What you have to do>
Scan the data for lines with "pubspec" and report the count by itself.
Source information Block Start
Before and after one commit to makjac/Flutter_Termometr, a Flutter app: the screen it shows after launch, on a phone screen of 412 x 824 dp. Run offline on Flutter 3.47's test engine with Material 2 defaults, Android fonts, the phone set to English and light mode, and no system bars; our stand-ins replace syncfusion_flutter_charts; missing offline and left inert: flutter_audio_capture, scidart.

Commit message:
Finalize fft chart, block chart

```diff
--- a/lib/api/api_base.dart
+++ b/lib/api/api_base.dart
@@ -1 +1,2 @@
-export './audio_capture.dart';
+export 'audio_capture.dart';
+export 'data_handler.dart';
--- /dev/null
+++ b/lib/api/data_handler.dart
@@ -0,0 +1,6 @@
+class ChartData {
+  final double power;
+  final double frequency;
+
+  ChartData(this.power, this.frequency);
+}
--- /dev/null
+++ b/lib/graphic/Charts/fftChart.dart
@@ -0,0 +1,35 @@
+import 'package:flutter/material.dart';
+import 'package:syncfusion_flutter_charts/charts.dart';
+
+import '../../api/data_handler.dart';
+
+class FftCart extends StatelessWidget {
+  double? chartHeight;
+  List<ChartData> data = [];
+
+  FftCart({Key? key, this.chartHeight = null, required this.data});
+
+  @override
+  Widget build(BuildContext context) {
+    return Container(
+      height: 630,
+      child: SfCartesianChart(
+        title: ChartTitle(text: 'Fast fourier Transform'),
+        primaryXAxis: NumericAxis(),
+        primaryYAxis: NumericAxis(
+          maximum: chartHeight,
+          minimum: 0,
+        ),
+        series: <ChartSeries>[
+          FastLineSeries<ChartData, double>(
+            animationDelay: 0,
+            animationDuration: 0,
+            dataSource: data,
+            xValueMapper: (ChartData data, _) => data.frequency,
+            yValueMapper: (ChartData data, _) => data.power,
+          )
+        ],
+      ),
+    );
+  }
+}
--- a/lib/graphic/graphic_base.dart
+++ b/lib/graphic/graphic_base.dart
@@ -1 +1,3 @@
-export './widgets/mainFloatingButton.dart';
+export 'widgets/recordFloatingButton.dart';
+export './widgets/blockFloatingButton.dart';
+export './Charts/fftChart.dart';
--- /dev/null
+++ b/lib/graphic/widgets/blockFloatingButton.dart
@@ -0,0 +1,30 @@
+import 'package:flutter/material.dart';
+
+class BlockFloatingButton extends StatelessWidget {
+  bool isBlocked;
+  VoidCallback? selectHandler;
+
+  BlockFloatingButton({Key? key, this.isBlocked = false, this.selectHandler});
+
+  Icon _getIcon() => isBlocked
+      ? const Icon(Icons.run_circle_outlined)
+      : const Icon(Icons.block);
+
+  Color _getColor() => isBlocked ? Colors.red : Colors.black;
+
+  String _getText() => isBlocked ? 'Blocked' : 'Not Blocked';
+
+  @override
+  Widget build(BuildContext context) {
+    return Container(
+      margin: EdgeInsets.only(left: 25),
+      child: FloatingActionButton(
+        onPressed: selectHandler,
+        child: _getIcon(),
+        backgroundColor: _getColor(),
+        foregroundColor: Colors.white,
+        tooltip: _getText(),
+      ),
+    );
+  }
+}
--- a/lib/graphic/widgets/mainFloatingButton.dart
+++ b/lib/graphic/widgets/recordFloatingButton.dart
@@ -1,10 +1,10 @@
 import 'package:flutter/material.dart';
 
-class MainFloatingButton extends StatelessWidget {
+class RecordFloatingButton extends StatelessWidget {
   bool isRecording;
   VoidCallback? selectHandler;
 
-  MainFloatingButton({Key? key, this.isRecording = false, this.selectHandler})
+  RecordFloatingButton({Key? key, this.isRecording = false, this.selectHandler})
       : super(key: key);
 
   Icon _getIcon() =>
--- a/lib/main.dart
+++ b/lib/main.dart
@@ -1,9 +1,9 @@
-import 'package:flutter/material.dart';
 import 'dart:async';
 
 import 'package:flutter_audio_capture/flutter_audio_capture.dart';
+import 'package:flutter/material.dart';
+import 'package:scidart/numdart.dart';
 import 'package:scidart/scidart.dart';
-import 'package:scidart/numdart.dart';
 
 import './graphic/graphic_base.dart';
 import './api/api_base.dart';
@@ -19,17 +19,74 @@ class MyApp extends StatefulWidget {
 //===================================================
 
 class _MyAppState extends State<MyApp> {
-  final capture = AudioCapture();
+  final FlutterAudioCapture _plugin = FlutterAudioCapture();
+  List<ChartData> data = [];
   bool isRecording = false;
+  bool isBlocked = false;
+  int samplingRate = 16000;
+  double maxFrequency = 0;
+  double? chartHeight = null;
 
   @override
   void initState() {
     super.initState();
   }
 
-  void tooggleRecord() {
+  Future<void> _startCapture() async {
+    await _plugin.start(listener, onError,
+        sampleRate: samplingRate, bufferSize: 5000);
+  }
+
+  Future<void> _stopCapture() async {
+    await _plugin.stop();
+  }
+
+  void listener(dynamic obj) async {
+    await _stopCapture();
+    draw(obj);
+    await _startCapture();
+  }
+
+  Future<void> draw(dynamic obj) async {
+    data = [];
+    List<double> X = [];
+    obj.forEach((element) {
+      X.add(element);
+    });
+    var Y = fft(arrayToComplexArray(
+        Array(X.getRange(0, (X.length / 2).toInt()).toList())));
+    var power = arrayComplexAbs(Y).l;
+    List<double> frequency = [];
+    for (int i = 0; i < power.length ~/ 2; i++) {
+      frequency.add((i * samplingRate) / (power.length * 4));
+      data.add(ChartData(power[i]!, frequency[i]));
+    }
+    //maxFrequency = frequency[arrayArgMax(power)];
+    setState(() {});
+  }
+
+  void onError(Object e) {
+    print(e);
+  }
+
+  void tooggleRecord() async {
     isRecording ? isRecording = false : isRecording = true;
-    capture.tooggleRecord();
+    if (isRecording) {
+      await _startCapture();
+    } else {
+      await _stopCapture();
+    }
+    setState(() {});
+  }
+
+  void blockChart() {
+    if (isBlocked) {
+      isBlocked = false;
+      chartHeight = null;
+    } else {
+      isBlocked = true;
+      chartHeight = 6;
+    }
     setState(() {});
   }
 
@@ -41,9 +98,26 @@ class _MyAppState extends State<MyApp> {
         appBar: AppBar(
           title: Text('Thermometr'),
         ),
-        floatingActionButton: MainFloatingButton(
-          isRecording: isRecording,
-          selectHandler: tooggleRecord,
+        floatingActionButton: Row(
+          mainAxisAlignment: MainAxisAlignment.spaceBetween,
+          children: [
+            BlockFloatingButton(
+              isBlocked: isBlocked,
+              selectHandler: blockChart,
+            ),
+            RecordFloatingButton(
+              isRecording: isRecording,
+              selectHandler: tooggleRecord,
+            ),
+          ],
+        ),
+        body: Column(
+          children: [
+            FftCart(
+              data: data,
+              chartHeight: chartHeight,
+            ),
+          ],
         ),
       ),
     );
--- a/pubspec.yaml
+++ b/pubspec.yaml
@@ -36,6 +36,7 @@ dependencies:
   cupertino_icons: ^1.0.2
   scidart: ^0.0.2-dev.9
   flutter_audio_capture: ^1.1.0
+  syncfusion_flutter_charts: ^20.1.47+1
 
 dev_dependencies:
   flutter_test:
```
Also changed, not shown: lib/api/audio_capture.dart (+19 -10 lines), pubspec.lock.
Source information Block End
Expected answer>
3